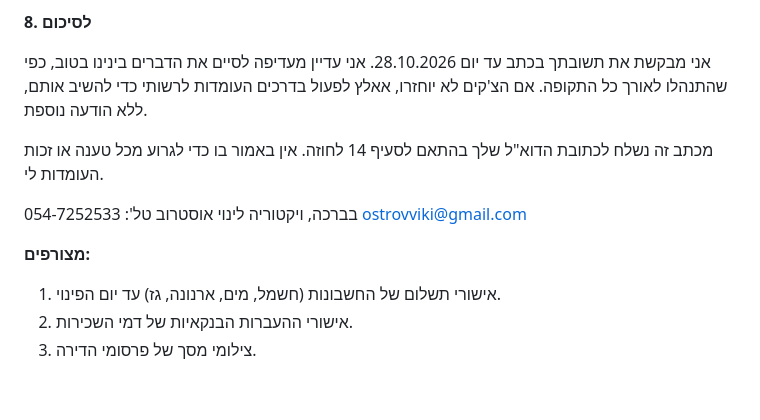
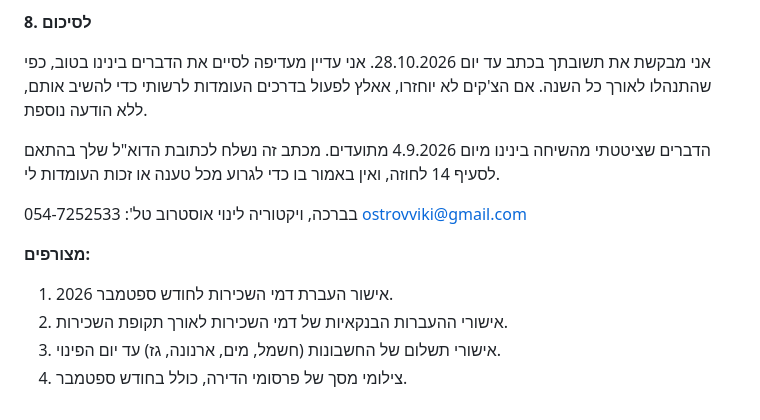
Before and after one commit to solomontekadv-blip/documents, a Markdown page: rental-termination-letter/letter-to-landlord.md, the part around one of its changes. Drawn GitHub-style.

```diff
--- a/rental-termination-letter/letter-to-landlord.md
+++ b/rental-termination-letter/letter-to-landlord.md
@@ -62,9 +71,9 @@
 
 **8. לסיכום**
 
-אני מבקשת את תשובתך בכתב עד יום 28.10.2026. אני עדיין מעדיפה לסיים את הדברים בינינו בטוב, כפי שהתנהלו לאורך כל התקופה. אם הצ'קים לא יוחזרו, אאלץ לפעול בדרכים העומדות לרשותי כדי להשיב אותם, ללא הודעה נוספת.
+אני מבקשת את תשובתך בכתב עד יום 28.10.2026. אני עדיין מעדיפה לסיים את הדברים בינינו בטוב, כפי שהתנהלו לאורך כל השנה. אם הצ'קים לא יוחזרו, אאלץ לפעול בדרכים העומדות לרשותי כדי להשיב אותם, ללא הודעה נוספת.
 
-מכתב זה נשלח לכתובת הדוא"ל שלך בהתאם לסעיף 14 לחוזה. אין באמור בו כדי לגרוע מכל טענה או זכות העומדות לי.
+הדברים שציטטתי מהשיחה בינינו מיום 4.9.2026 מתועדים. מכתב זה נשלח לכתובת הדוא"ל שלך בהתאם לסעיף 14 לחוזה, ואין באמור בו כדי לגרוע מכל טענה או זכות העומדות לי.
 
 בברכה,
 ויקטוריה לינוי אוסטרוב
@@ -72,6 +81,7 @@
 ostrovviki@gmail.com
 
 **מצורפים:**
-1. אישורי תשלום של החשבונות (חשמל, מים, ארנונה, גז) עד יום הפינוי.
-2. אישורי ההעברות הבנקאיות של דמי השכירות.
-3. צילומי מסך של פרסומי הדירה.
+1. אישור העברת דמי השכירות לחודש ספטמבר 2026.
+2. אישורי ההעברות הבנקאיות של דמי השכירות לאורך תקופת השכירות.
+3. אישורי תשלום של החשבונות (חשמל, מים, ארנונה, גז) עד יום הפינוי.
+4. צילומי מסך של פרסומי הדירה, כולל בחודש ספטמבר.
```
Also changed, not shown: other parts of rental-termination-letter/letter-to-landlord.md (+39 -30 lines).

========================================================================

**Task directions:**
Going through the entries above, count the lines that have the word "לאורך" and state that count alone.

**Exercise solution:**
3